The response must contain every line of the records that follow, duplicated exactly.
** Opening MATERIAL FOR THIS TASK block **
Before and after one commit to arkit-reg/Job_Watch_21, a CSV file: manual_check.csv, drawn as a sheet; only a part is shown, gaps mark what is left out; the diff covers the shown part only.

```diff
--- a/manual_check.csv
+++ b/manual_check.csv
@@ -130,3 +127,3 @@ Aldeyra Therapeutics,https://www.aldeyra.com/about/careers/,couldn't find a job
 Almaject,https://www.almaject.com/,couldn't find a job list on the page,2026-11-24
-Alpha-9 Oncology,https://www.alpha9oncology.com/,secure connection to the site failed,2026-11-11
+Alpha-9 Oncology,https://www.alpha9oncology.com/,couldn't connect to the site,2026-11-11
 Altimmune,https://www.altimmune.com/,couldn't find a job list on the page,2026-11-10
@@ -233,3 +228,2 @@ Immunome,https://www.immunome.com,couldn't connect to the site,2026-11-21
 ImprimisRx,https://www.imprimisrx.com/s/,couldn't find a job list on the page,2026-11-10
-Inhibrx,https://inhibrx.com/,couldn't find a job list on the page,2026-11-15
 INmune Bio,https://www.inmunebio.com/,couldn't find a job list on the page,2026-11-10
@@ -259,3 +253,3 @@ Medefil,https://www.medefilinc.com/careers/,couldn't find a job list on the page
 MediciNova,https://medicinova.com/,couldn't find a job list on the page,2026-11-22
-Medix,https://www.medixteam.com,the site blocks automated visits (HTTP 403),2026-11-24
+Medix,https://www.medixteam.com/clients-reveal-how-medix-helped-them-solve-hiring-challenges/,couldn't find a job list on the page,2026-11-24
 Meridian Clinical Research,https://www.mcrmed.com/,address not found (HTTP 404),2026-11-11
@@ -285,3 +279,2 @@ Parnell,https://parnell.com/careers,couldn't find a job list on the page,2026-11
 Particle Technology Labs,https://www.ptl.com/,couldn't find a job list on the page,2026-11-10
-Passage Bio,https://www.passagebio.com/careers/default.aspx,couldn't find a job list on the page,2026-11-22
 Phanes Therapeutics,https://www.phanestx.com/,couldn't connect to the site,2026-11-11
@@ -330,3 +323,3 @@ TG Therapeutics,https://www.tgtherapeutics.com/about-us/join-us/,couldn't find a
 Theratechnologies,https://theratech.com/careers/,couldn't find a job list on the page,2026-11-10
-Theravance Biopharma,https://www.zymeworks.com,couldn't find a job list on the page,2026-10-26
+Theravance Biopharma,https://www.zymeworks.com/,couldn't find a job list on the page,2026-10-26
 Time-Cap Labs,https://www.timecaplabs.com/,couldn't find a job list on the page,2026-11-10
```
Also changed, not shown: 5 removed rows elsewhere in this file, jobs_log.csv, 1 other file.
** Closing MATERIAL FOR THIS TASK block **
#### YOUR RESPONSE
Before and after one commit to arkit-reg/Job_Watch_21, a CSV file: manual_check.csv, drawn as a sheet; only a part is shown, gaps mark what is left out; the diff covers the shown part only.

```diff
--- a/manual_check.csv
+++ b/manual_check.csv
@@ -130,3 +127,3 @@ Aldeyra Therapeutics,https://www.aldeyra.com/about/careers/,couldn't find a job
 Almaject,https://www.almaject.com/,couldn't find a job list on the page,2026-11-24
-Alpha-9 Oncology,https://www.alpha9oncology.com/,secure connection to the site failed,2026-11-11
+Alpha-9 Oncology,https://www.alpha9oncology.com/,couldn't connect to the site,2026-11-11
 Altimmune,https://www.altimmune.com/,couldn't find a job list on the page,2026-11-10
@@ -233,3 +228,2 @@ Immunome,https://www.immunome.com,couldn't connect to the site,2026-11-21
 ImprimisRx,https://www.imprimisrx.com/s/,couldn't find a job list on the page,2026-11-10
-Inhibrx,https://inhibrx.com/,couldn't find a job list on the page,2026-11-15
 INmune Bio,https://www.inmunebio.com/,couldn't find a job list on the page,2026-11-10
@@ -259,3 +253,3 @@ Medefil,https://www.medefilinc.com/careers/,couldn't find a job list on the page
 MediciNova,https://medicinova.com/,couldn't find a job list on the page,2026-11-22
-Medix,https://www.medixteam.com,the site blocks automated visits (HTTP 403),2026-11-24
+Medix,https://www.medixteam.com/clients-reveal-how-medix-helped-them-solve-hiring-challenges/,couldn't find a job list on the page,2026-11-24
 Meridian Clinical Research,https://www.mcrmed.com/,address not found (HTTP 404),2026-11-11
@@ -285,3 +279,2 @@ Parnell,https://parnell.com/careers,couldn't find a job list on the page,2026-11
 Particle Technology Labs,https://www.ptl.com/,couldn't find a job list on the page,2026-11-10
-Passage Bio,https://www.passagebio.com/careers/default.aspx,couldn't find a job list on the page,2026-11-22
 Phanes Therapeutics,https://www.phanestx.com/,couldn't connect to the site,2026-11-11
@@ -330,3 +323,3 @@ TG Therapeutics,https://www.tgtherapeutics.com/about-us/join-us/,couldn't find a
 Theratechnologies,https://theratech.com/careers/,couldn't find a job list on the page,2026-11-10
-Theravance Biopharma,https://www.zymeworks.com,couldn't find a job list on the page,2026-10-26
+Theravance Biopharma,https://www.zymeworks.com/,couldn't find a job list on the page,2026-10-26
 Time-Cap Labs,https://www.timecaplabs.com/,couldn't find a job list on the page,2026-11-10
```
Also changed, not shown: 5 removed rows elsewhere in this file, jobs_log.csv, 1 other file.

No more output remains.